DATASET Start Marker
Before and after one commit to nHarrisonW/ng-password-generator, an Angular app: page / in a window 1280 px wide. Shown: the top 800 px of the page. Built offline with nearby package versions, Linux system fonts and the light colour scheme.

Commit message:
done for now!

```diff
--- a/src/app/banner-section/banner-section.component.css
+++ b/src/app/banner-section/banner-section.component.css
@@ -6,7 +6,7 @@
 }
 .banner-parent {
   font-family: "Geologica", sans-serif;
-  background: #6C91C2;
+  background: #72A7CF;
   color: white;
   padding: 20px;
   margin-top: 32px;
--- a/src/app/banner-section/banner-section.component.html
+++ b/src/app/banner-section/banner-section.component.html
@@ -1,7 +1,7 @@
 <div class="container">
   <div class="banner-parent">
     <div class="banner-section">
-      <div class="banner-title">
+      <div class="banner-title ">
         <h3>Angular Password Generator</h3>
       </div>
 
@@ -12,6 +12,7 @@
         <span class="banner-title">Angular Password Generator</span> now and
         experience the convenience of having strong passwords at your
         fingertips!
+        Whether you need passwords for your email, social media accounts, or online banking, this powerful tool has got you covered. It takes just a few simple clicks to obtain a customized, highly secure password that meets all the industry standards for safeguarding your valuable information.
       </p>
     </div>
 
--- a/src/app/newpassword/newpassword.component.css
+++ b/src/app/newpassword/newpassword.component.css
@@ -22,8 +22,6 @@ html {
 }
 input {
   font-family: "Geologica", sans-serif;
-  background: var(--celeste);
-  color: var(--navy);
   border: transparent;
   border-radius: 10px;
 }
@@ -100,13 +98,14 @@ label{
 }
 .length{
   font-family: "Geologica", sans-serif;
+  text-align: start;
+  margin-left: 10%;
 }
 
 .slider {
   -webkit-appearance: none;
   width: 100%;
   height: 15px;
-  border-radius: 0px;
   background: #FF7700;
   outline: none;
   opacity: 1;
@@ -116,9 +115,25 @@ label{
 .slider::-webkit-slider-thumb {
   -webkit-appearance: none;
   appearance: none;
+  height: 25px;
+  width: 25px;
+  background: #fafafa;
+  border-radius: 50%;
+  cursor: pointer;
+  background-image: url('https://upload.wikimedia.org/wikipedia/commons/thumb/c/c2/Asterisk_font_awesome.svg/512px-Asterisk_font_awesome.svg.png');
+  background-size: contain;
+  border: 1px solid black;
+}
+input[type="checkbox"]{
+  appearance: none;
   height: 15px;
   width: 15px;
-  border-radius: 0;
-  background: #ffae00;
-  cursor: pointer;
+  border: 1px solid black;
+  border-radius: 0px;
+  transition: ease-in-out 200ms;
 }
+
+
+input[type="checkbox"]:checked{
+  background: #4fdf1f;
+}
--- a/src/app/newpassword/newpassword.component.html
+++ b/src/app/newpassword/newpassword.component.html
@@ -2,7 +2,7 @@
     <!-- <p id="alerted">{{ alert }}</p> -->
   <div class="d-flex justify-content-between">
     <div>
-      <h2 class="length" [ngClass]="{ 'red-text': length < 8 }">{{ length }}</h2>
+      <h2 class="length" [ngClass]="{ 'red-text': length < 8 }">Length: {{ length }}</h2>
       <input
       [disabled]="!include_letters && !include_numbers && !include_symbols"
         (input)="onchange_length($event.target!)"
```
DATASET End Marker
WHAT IS NEEDED:
Go line by line through the records and copy those that contain the word "appearance".

SOLUTION TO THIS EXERCISE:
   -webkit-appearance: none;
   -webkit-appearance: none;
   appearance: none;
+  appearance: none;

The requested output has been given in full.